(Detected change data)
BEGIN

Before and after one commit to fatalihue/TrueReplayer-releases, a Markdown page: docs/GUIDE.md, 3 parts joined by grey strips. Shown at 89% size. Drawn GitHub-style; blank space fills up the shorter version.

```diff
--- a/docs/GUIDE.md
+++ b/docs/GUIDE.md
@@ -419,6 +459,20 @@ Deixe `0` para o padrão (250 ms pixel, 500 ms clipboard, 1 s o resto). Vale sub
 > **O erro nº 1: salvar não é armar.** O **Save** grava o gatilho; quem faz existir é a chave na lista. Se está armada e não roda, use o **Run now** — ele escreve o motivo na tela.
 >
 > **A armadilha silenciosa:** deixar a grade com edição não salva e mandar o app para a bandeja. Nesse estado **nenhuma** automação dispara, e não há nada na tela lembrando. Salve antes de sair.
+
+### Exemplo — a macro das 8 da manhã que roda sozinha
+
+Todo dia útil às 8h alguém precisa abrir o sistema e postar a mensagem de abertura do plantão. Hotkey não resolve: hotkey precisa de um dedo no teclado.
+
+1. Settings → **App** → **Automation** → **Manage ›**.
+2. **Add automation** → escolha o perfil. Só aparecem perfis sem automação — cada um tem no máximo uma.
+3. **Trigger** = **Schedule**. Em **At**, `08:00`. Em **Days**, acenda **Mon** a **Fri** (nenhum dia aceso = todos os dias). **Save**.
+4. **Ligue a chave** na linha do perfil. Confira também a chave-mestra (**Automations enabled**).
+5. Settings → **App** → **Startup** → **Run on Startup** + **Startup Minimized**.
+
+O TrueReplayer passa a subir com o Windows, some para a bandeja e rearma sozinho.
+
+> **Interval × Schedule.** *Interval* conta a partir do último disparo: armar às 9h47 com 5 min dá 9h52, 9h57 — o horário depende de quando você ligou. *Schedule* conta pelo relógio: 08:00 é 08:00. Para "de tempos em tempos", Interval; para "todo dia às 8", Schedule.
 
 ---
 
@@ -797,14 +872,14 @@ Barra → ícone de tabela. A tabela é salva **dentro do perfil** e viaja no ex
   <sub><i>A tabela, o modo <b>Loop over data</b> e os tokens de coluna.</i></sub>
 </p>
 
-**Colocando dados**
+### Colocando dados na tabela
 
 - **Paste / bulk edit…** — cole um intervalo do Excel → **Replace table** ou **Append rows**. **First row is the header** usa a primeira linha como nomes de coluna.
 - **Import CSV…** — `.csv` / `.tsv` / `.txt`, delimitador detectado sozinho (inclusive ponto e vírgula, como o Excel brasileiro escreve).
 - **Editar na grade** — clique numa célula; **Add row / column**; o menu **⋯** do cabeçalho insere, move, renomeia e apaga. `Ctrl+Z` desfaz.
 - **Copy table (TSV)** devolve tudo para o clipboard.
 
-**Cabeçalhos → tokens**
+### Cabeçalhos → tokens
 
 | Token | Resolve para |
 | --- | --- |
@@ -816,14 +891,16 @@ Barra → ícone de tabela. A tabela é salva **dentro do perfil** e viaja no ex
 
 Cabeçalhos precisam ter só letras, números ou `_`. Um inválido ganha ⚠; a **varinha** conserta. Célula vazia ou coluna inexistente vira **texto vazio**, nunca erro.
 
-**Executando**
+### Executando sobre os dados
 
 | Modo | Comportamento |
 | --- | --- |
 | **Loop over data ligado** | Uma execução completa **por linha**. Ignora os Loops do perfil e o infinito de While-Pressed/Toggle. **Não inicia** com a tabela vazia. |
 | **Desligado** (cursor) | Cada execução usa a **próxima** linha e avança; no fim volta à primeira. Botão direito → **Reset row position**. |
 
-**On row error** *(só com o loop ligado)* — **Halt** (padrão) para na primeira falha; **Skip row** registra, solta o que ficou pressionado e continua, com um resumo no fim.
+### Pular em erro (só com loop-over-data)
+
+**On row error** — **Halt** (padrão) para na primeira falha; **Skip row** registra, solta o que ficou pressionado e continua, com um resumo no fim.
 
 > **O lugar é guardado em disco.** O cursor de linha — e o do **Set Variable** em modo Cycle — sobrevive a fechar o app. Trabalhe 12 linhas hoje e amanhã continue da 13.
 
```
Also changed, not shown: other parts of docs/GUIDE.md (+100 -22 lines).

END

EXERCISE:
All entries must be printed exactly, with nothing omitted.

TASK RESPONSE:
Before and after one commit to fatalihue/TrueReplayer-releases, a Markdown page: docs/GUIDE.md, 3 parts joined by grey strips. Shown at 89% size. Drawn GitHub-style; blank space fills up the shorter version.

```diff
--- a/docs/GUIDE.md
+++ b/docs/GUIDE.md
@@ -419,6 +459,20 @@ Deixe `0` para o padrão (250 ms pixel, 500 ms clipboard, 1 s o resto). Vale sub
 > **O erro nº 1: salvar não é armar.** O **Save** grava o gatilho; quem faz existir é a chave na lista. Se está armada e não roda, use o **Run now** — ele escreve o motivo na tela.
 >
 > **A armadilha silenciosa:** deixar a grade com edição não salva e mandar o app para a bandeja. Nesse estado **nenhuma** automação dispara, e não há nada na tela lembrando. Salve antes de sair.
+
+### Exemplo — a macro das 8 da manhã que roda sozinha
+
+Todo dia útil às 8h alguém precisa abrir o sistema e postar a mensagem de abertura do plantão. Hotkey não resolve: hotkey precisa de um dedo no teclado.
+
+1. Settings → **App** → **Automation** → **Manage ›**.
+2. **Add automation** → escolha o perfil. Só aparecem perfis sem automação — cada um tem no máximo uma.
+3. **Trigger** = **Schedule**. Em **At**, `08:00`. Em **Days**, acenda **Mon** a **Fri** (nenhum dia aceso = todos os dias). **Save**.
+4. **Ligue a chave** na linha do perfil. Confira também a chave-mestra (**Automations enabled**).
+5. Settings → **App** → **Startup** → **Run on Startup** + **Startup Minimized**.
+
+O TrueReplayer passa a subir com o Windows, some para a bandeja e rearma sozinho.
+
+> **Interval × Schedule.** *Interval* conta a partir do último disparo: armar às 9h47 com 5 min dá 9h52, 9h57 — o horário depende de quando você ligou. *Schedule* conta pelo relógio: 08:00 é 08:00. Para "de tempos em tempos", Interval; para "todo dia às 8", Schedule.
 
 ---
 
@@ -797,14 +872,14 @@ Barra → ícone de tabela. A tabela é salva **dentro do perfil** e viaja no ex
   <sub><i>A tabela, o modo <b>Loop over data</b> e os tokens de coluna.</i></sub>
 </p>
 
-**Colocando dados**
+### Colocando dados na tabela
 
 - **Paste / bulk edit…** — cole um intervalo do Excel → **Replace table** ou **Append rows**. **First row is the header** usa a primeira linha como nomes de coluna.
 - **Import CSV…** — `.csv` / `.tsv` / `.txt`, delimitador detectado sozinho (inclusive ponto e vírgula, como o Excel brasileiro escreve).
 - **Editar na grade** — clique numa célula; **Add row / column**; o menu **⋯** do cabeçalho insere, move, renomeia e apaga. `Ctrl+Z` desfaz.
 - **Copy table (TSV)** devolve tudo para o clipboard.
 
-**Cabeçalhos → tokens**
+### Cabeçalhos → tokens
 
 | Token | Resolve para |
 | --- | --- |
@@ -816,14 +891,16 @@ Barra → ícone de tabela. A tabela é salva **dentro do perfil** e viaja no ex
 
 Cabeçalhos precisam ter só letras, números ou `_`. Um inválido ganha ⚠; a **varinha** conserta. Célula vazia ou coluna inexistente vira **texto vazio**, nunca erro.
 
-**Executando**
+### Executando sobre os dados
 
 | Modo | Comportamento |
 | --- | --- |
 | **Loop over data ligado** | Uma execução completa **por linha**. Ignora os Loops do perfil e o infinito de While-Pressed/Toggle. **Não inicia** com a tabela vazia. |
 | **Desligado** (cursor) | Cada execução usa a **próxima** linha e avança; no fim volta à primeira. Botão direito → **Reset row position**. |
 
-**On row error** *(só com o loop ligado)* — **Halt** (padrão) para na primeira falha; **Skip row** registra, solta o que ficou pressionado e continua, com um resumo no fim.
+### Pular em erro (só com loop-over-data)
+
+**On row error** — **Halt** (padrão) para na primeira falha; **Skip row** registra, solta o que ficou pressionado e continua, com um resumo no fim.
 
 > **O lugar é guardado em disco.** O cursor de linha — e o do **Set Variable** em modo Cycle — sobrevive a fechar o app. Trabalhe 12 linhas hoje e amanhã continue da 13.
 
```
Also changed, not shown: other parts of docs/GUIDE.md (+100 -22 lines).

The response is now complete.